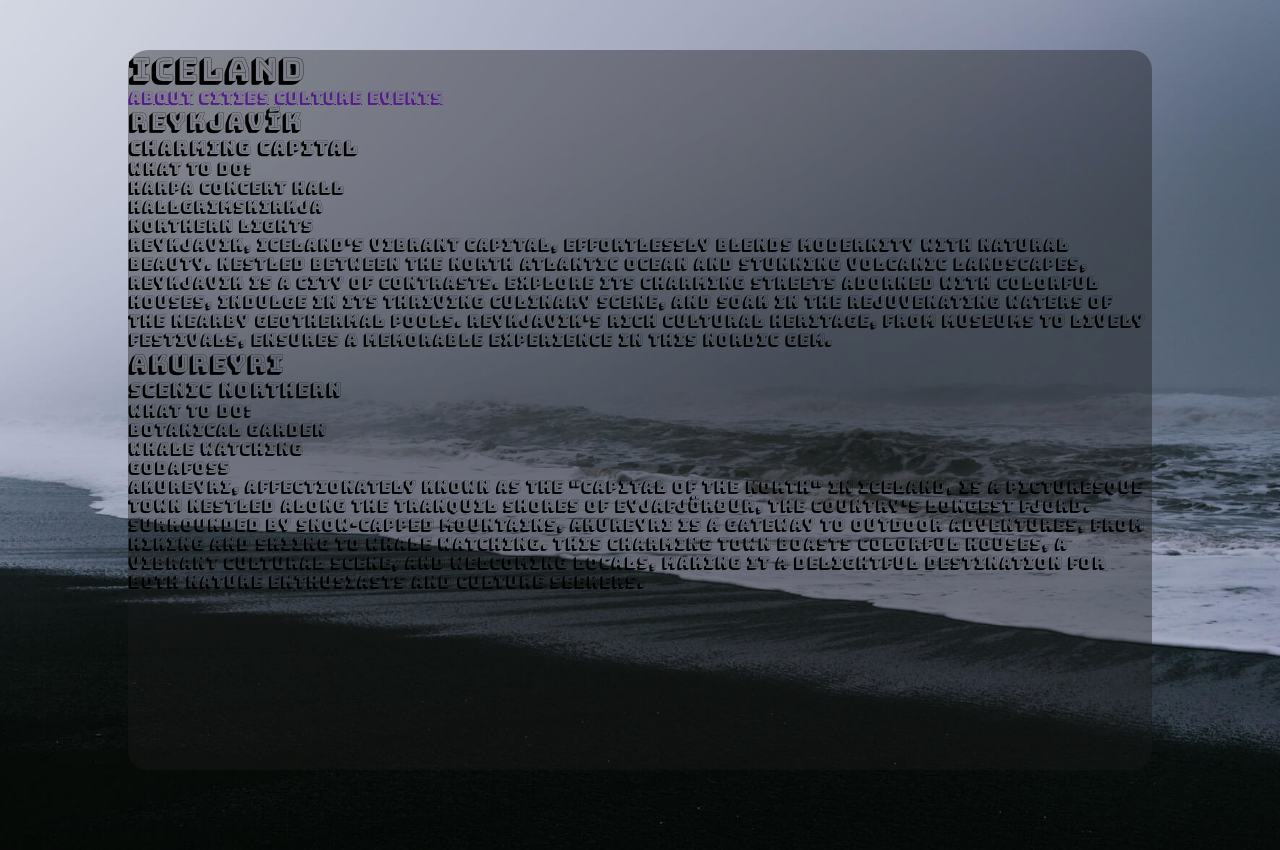
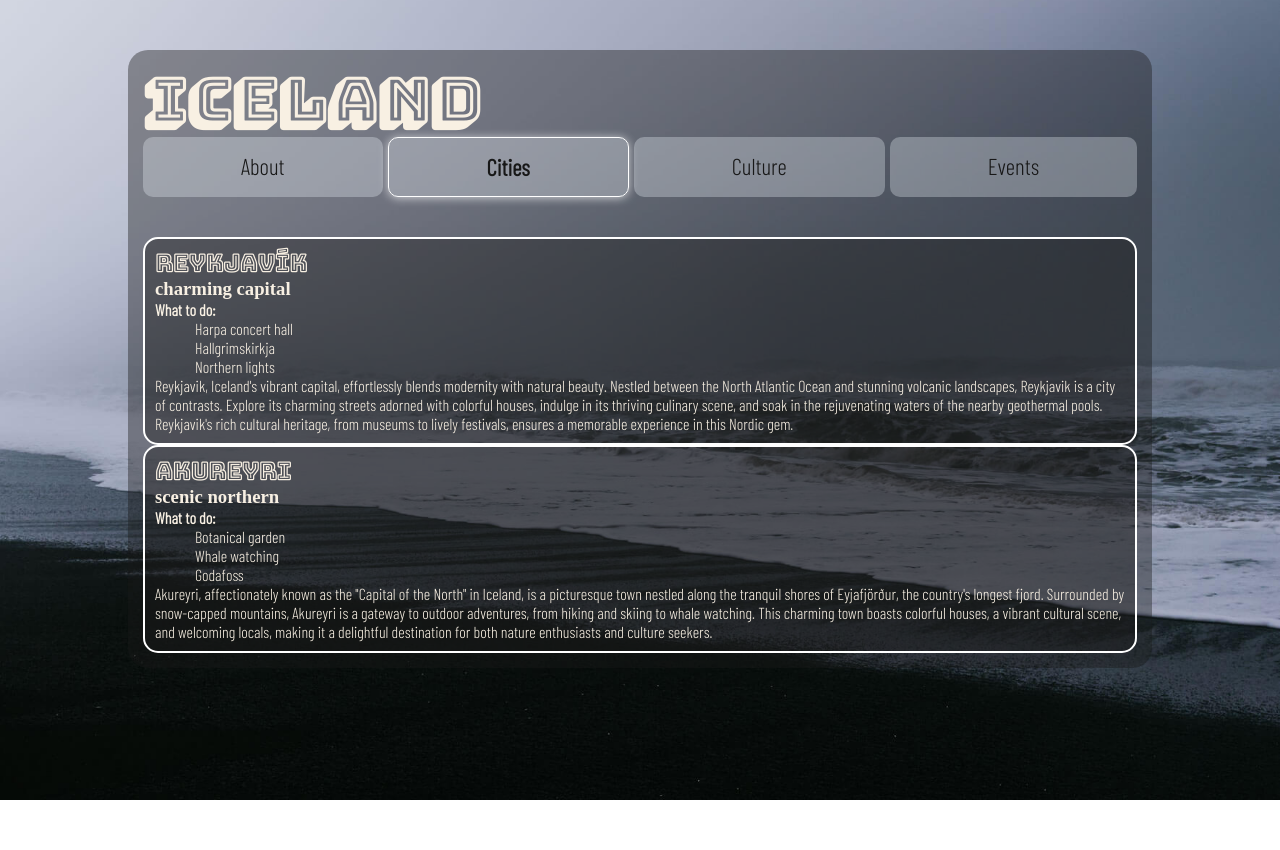
Before and after one commit to Adimanneu/sidan, a plain HTML site: page index.html in a window 1280 px wide. After the commit the page ends 800 px from the top, so only its background shows below. Drawn offline with Linux system fonts and the light colour scheme.

Commit message:
navigation-tweaks
styled navigation,
few tweaks to content-container and content-box class.

```diff
--- a/styles/styles.css
+++ b/styles/styles.css
@@ -13,35 +13,16 @@
     src: url(../fonts/BungeeShade-Regular.ttf);
 }
 
-html {
+* {
     box-sizing: border-box;
-    font-size: 16px;
-}
-
-*,
-*:before,
-*:after {
-    box-sizing: inherit;
-}
-
-body,
-h1,
-h2,
-h3,
-h4,
-h5,
-h6,
-p,
-ol,
-ul {
     margin: 0;
-    padding: 0;
-    font-weight: normal;
+    color: #F8F0E3;
 }
 
 ol,
 ul {
     list-style: none;
+    font-family: Barlow;
 }
 
 img {
@@ -55,15 +36,76 @@ body {
     background-attachment: fixed;
     background-size: cover;
     background-repeat: no-repeat;
-    height: 100vh;
     background-position: center;
 }
 
+
 .content-container {
-    height: 90vh;
     width: 80vw;
     margin: 50px auto;
+    padding: 15px;
     background-color: rgba(27, 27, 27, 0.4);
     border-radius: 20px;
+}
+
+.content-container h1 {
+    color: #F8F0E3;
+    font-size: 60px;
     font-family: Bungee Shade;
+    font-weight: bold;
+    letter-spacing: 1px;
+    margin: 0;
 }
+
+
+nav {
+    display: flex;
+    gap: 5px;
+}
+
+nav a {
+    flex-grow: 1;
+    text-align: center;
+    background-color: rgba(240, 248, 255, 0.3);
+    padding: 15px;
+    font-size: 23px;
+    border-radius: 10px;
+    text-decoration: none;
+    color: rgb(24, 24, 24);
+    font-family: Barlow;
+    margin-bottom: 40px;
+}
+
+nav a:nth-child(1):hover,
+nav a:nth-child(3):hover,
+nav a:nth-child(4):hover {
+    background-color: rgba(15, 7, 0, 0.3);
+    color: whitesmoke;
+}
+
+nav a:nth-child(2) {
+    box-shadow: rgba(255, 255, 255, 0.692) 0px 1px 10px;
+    border: 1px white solid;
+    font-weight: 900;
+}
+
+nav a:nth-child(2):hover {
+    cursor: default;
+}
+
+
+.content-box {
+    padding: 10px;
+    border: 2px solid white;
+    background-color: rgba(27, 27, 27, 0.4);
+    border-radius: 15px;
+}
+
+.content-box h2 {
+    font-family: Bungee outline;
+}
+
+.content-box p,
+h4 {
+    font-family: Barlow;
+}
```
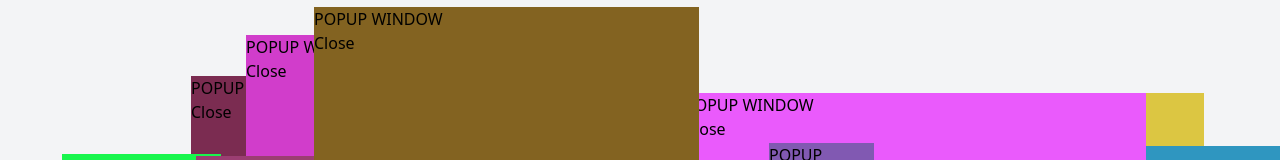
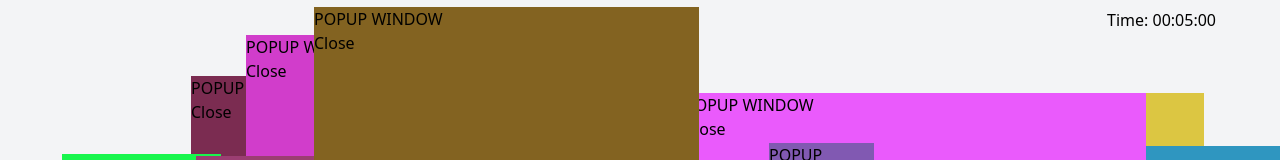
Before and after one commit to Codaea/popupcloser, a Nuxt app: page / in a window 1280 px wide. Shown: the top 160 px of the page. Built offline with nearby package versions, Linux system fonts and the light colour scheme.

Commit message:
added timing

```diff
--- a/pages/index.vue
+++ b/pages/index.vue
@@ -1,4 +1,8 @@
 <template>
+    <!-- TIMER -->
+    <div class="fixed top-0 right-14 p-2">
+        <p>Time: {{formattedTime}}</p>
+    </div>
     <!-- Screen + background -->
     <div class="w-screen h-screen bg-gray-100">
         <div v-for="(popup, index) in popups" :key="popup.id">
@@ -25,6 +29,8 @@ const popups = ref<Popup[]>([])
 const screenX = 1920 // fetch dynamicly
 const screenY = 1080
 
+const time = ref(0)
+
 function generatePopups() {
 for (let i = 0; i < 100; i++) {
     const popup: Popup = {
@@ -49,10 +55,37 @@ function randIntInclusive(min: number, max:number) : number {
 // remove popup from array
 function closePopup(index: number) {
     popups.value.splice(index, 1);
+    // check if no popups left after closing
+    if (popups.value.length === 0) {
+        stopStopwatch()
+    }
 }
+
+let intervalId: number | undefined
+
+function stopStopwatch() {
+    if (intervalId !== undefined) {
+        clearInterval(intervalId)
+        intervalId = undefined
+    }
+}
+
+function startStopwatch() {
+    intervalId = setInterval(() => {
+        time.value++
+    }, 10)
+}
+
+const formattedTime = computed(() => {
+    const milliseconds = time.value % 100
+    const seconds = Math.floor(time.value / 100) % 60
+    const minutes = Math.floor(time.value / 6000) % 60
+    return `${String(minutes).padStart(2, '0')}:${String(seconds).padStart(2, '0')}:${String(milliseconds).padStart(2, '0')}`
+})
 
 onMounted(() => {
     generatePopups()
+    startStopwatch()
     console.log('generated!')
 })
 
```
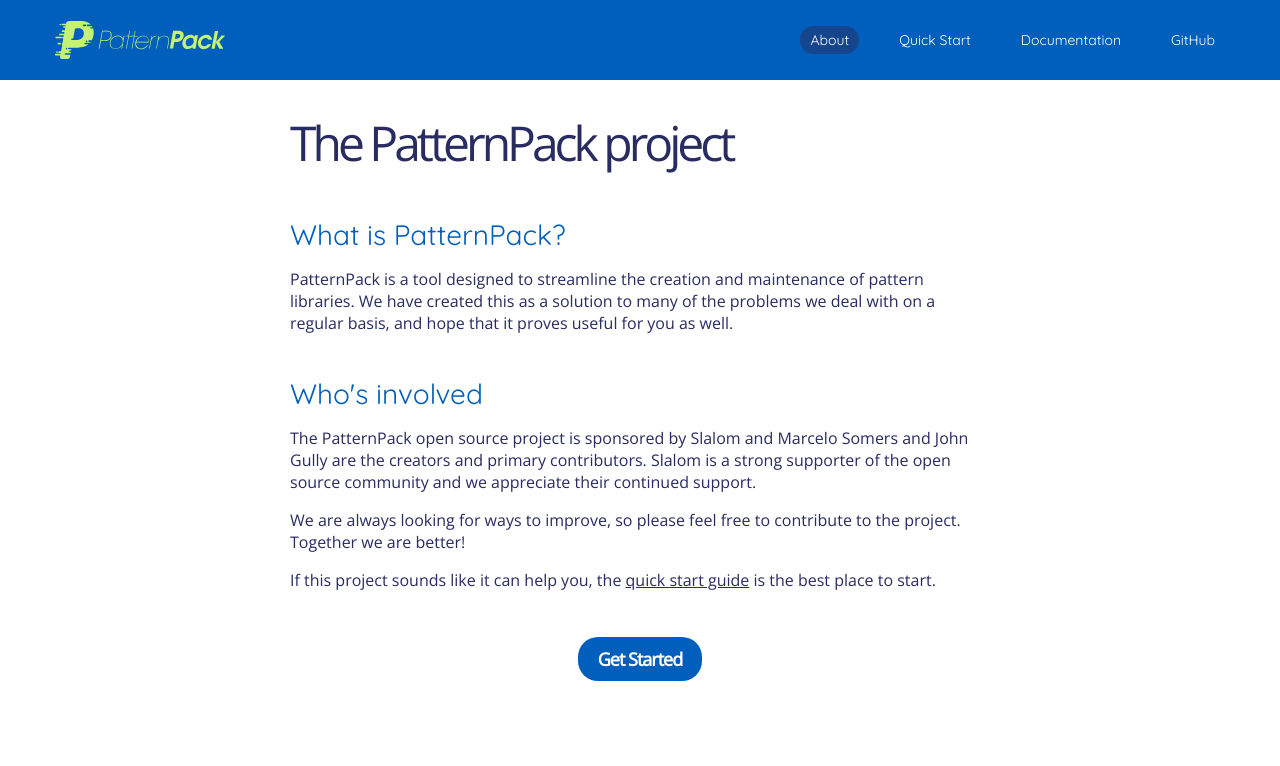
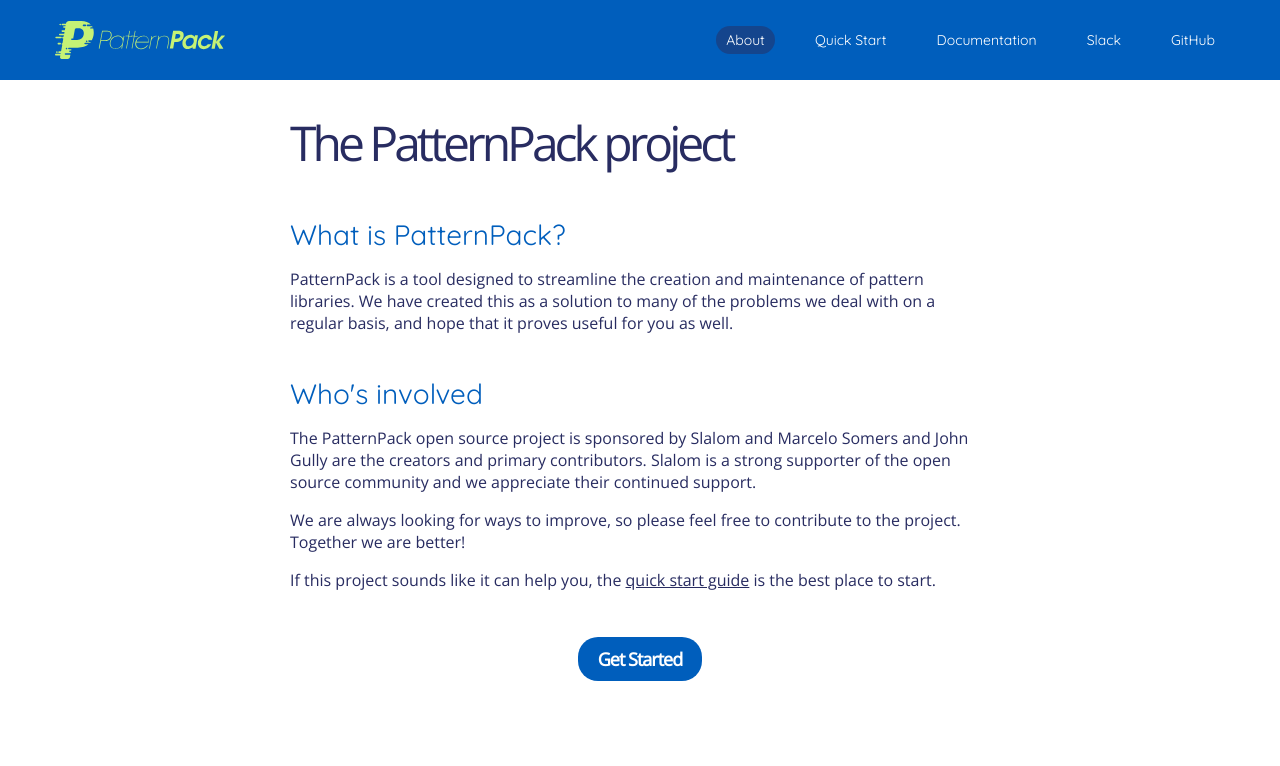
Before and after one commit to patternpack/patternpack.github.io, a website: page about.html in a window 1280 px wide. Shown: the top 766 px of the page. Drawn offline with nearby package versions, Linux system fonts and the light colour scheme.

Commit message:
Added Slack link to header

```diff
--- a/about.html
+++ b/about.html
@@ -21,6 +21,7 @@
           <li><a href="/about.html" class="active">About</a></li>
           <li><a href="/quick-start.html">Quick Start</a></li>
           <li><a href="https://github.com/patternpack/patternpack/blob/master/docs/docs.md">Documentation</a></li>
+          <li><a href="http://slack.patternpack.org/">Slack</a></li>
           <li><a href="http://github.com/patternpack/patternpack">GitHub</a></li>
         </ul>
       </div>
```
Also changed, not shown: index.html (+1 -0 lines), quick-start.html (+1 -0 lines).
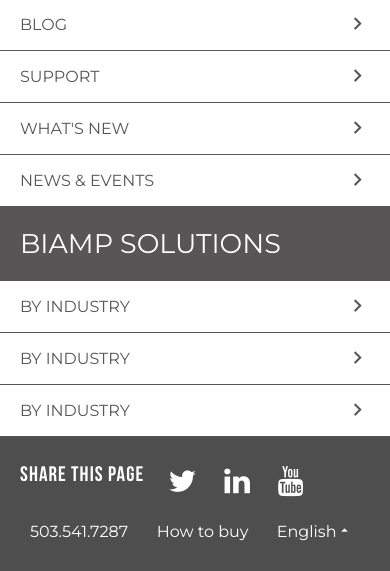
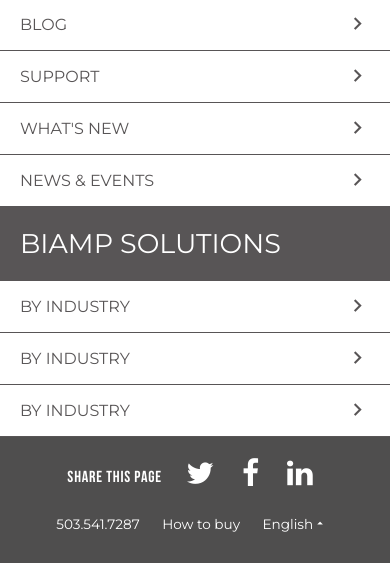
Before and after one commit to omniosi/biamp, a PHP site: page / in a window 390 px wide. Shown: the part 771-1342 px from the top of the page. Run offline with PHP 8.4, Linux system fonts and the light colour scheme; some web fonts are replaced.

Commit message:
client changes: mobile footer layout

```diff
--- a/modules/footer-desktop-styles.php
+++ b/modules/footer-desktop-styles.php
@@ -6,6 +6,9 @@
 	height: 80px;
 	padding-left: 40px;
 	overflow: hidden;
+}
+.footer .title{
+	font-size: 21px;
 }
 .footer-menu{
 	position: absolute;
@@ -16,12 +19,15 @@
 .footer-menu li a{
 	width: auto;
 	display: inline-block;
+	margin-right: 0;
+
 }
 .footer-menu li a{
 	/*padding: 10px 20px 30px;*/
 	padding: 0 20px;
 	border-right: 1px solid #fff;
 	border-bottom: none;
+	font-size: 16px;
 }
 .footer-menu li a.products,
 .footer-menu li a.blog{
--- a/modules/footer-styles.php
+++ b/modules/footer-styles.php
@@ -25,32 +25,39 @@
 .footer .title{
 	font-family: 'Bebas Neue', 'Oswald', Arial, sans-serif;
 	text-transform: uppercase;
-	font-size: 21px;
+	font-size: 1em;
 	letter-spacing: 0.05em;
 	padding-right: 10px;
 	position: relative;
-	top: 5px;
+	top: 10px;
 }
 .footer .share ul li,
 .footer .share ul{
 	display:inline-block;
 	vertical-align: top;
 	font-size: 30px;
-	margin-top: 4px;
+	/*margin-top: 4px;*/
 }
 .footer ul li a.focus,
 .footer ul li a:hover{
 	color: #D9272E;
 	text-decoration: none;
 }
+.footer .share,
+.footer .footer-menu{
+	text-align: center;
+}
 .footer-menu li{
 	margin-bottom: 10px;
 	display: inline-block;
+	margin-right: 2%;
 }
 .footer-menu li a{
 	/*width: 100%;*/
 	/*display:block;*/
 	/*border-bottom: 1px solid #494647;*/
+	padding: 0;
+	font-size: 0.85em;
 }
 .footer .footer-menu li a.focus,
 .footer .footer-menu li a:hover{
--- a/modules/footer.php
+++ b/modules/footer.php
@@ -80,8 +80,8 @@
 		<span class="title">Share this page</span>
 		<ul>
 			<li><a href="#" class="twitter"><span class="icon icon-twitter"></span></a></li>
+			<li><a href="#" class="facebook"><span class="icon icon-facebook"></span></a></li>
 			<li><a href="#" class="linkedin"><span class="icon icon-linkedin"></span></a></li>
-			<li><a href="#" class="youtube"><span class="icon icon-youtube"></span></a></li>
 		</ul>
 	</div>
 		<ul class="footer-menu">
```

Work instructions = Copy out the lines above with "undefined" in them.

Solution to this problem =
+let intervalId: number | undefined
+    if (intervalId !== undefined) {
+        intervalId = undefined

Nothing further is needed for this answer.